Most Admirable, Creative, and Joyous People, wrote in the report.
"When successful people fail, they are able to detach themselves from the setback, take stock and see the world and their weaknesses very clearly. And that takes humility, even courage."
Alexis Dormandy, founder of social recommendation app LoveThis, a social recommendation application, added: “Too often, we define failure as the whole venture having gone wrong rather than something that can be improved.
"I think if we defined it as something that could be improved, our society would be a lot more dynamic. There is something seriously wrong with a culture where you try one thing, are perceived as having failed and consigned to the scrapheap of life. That is going to discourage anyone from trying anything."
In a survey of 2,000 individuals - 800 of which considered themselves to be entrepreneurs - 74% agreed that viewing failure positively is essential for an economy to grow and 51% agreed that past failure in entrepreneurial endeavours increases the chance that a new business will succeed.
In addition, 34% of entrepreneurs said failure encouraged them to try again, compared with 19% among non-entrepreneurs.
The report also states that many academics categorise entrepreneurial failures as one of four types of frog to help provide a framework for thinking about how and why companies hit the wall.
According to the theory, failed entrepreneurs can be classified into four main types:
Boiled frog: It is often said that a frog dropped into boiling water will immediately leap out again, whereas
one placed in cold water that is then heated gradually will not. In an entrepreneurial context, the entrepreneur is the frog who sits in the water as it heats up, and does not notice its changing environment. He or she becomes complacent and fails to notice how factors such as competition, changing technology or evolving customers are rendering their business model obsolete.
Drowned frog: As their business grows, many entrepreneurs think they need to be everywhere at once. They try to be 'king of the pond' and spread themselves across every aspect of the business but often lack the necessary breadth of skills to do this effectively. Avoiding this fate requires the entrepreneur to build a strong team around them, delegate and take the right advice.
Bullfrog: Early success can encourage some entrepreneurs to become too fond of the trappings of success. These bullfrogs put their own needs above those of the business. They consider themselves to be indestructible and do not acknowledge that their actions harm the business financially.
Tadpole: Many entrepreneurial ventures will never fulfil their promise and are doomed to remain as tadpoles.

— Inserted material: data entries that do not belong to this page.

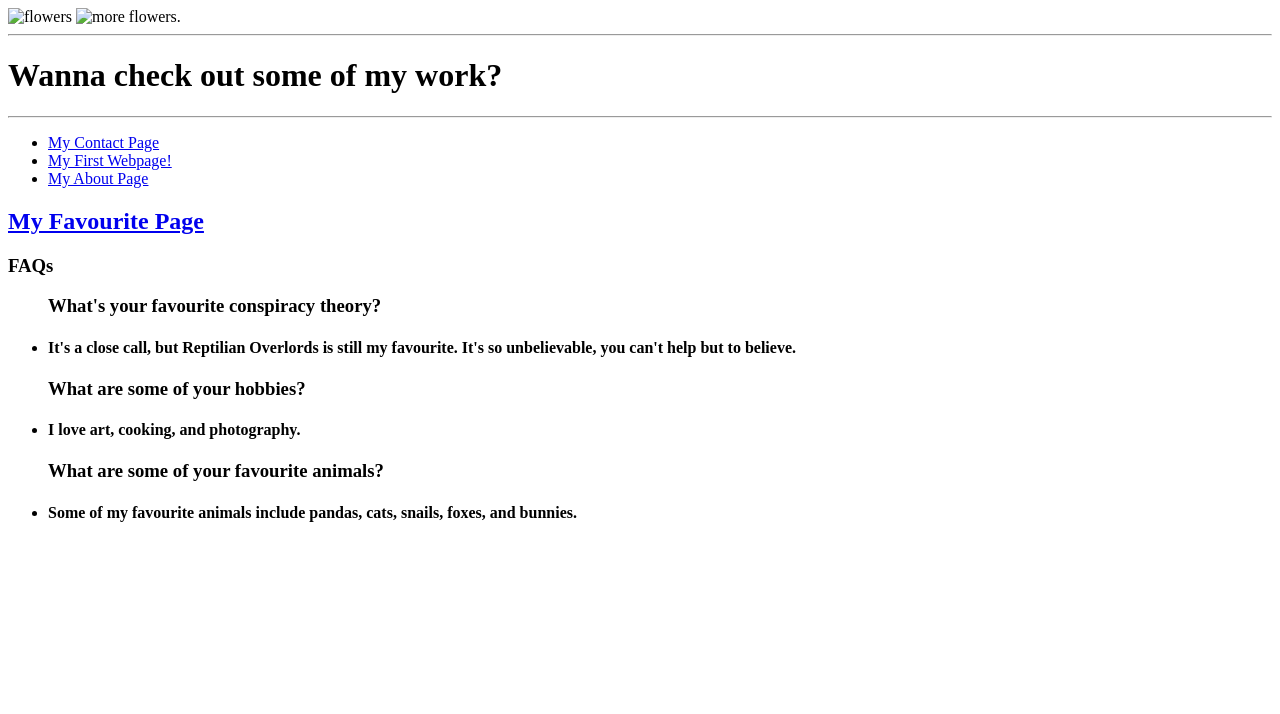
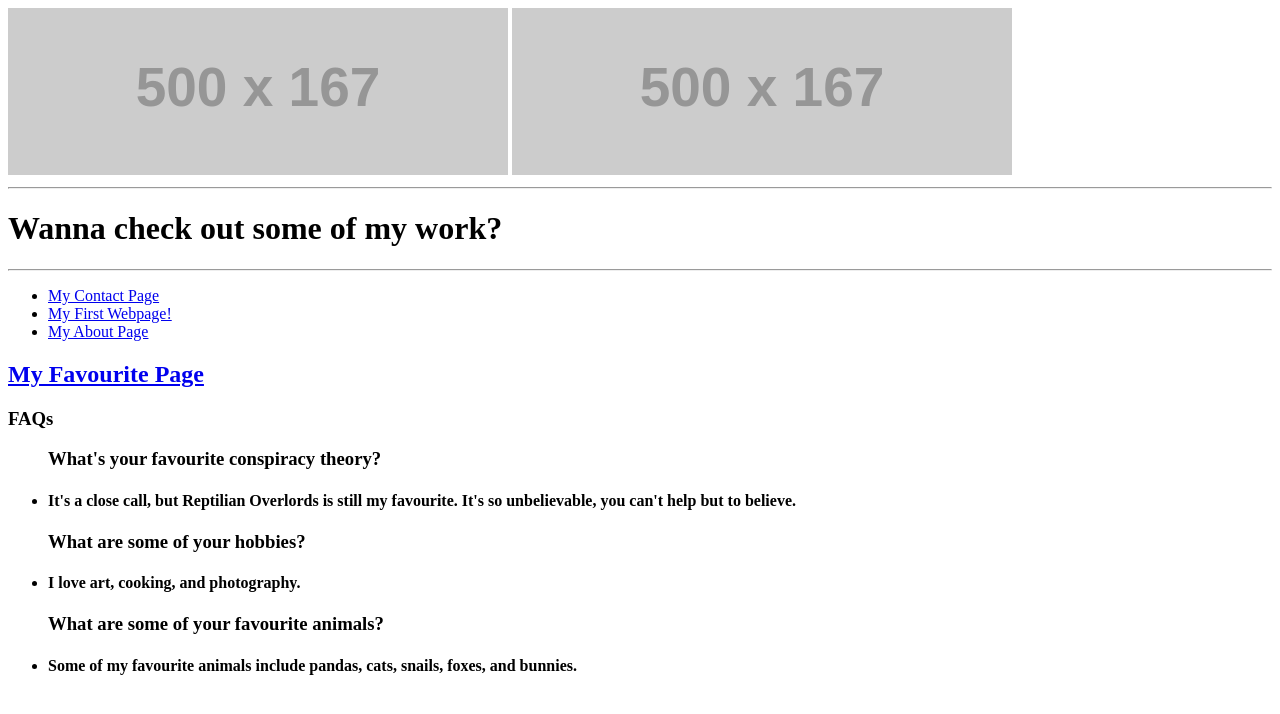
Before and after one commit to madelinewong/portfolio, a plain HTML site: page index.html in a window 1280 px wide. Drawn offline with Linux system fonts and the light colour scheme; placeholder pictures from the web are drawn by us.

Commit message:
could not resolve issues with the pictures, moved placeholder500x167 into their places. hoping to resolve soon.

```diff
--- a/index.html
+++ b/index.html
@@ -5,7 +5,7 @@
     <meta http-equiv="X-UA-Compatible" content="ie=edge">
     <title>Portfolio</title>
 </head>
-<header> <img src="/learning-html/images/flowers.jpg" alt="flowers"/> <img src="/learning-html/images/pinkflowers.png" alt="more flowers."/> </header>
+<header> <img src="https://via.placeholder.com/500x167" alt="flowers"/> <img src="https://via.placeholder.com/500x167" alt="more flowers."/> </header>
 <hr/><p><h1>Wanna check out some of my work?</h1></p></html></hr/>
 <hr/>
 <ul>
```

Despite early promise, they do not reach their potential and fizzle out without reaching the next stage of growth
The report lands in time for the start of Global Entrepreneurship Week 2012, which runs from 12-18 November.
The Department for Business, Innovation and Skills is pledging its support for small business by announcing that two entrepreneurs will be given advisory roles in government.
These entrepreneurs in residence will help advise government on small business issues, making sure that the needs of entrepreneurs are properly considered by policy makers.
Secretary of state for business Vince Cable said: "This year there were a record number of 4.8 million SMEs in the UK. That is welcome news, and we need to continue encouraging entrepreneurial spirit amongst people of all ages so they can turn their ideas into businesses.
“We have a great entrepreneurial knowledge base in our universities that we have to use to our competitive advantage. The £1.1 million investment that we are making through the Entrepreneurs and Education Programme will help us unlock this potential by giving real support to people who are looking to commercialise their innovations."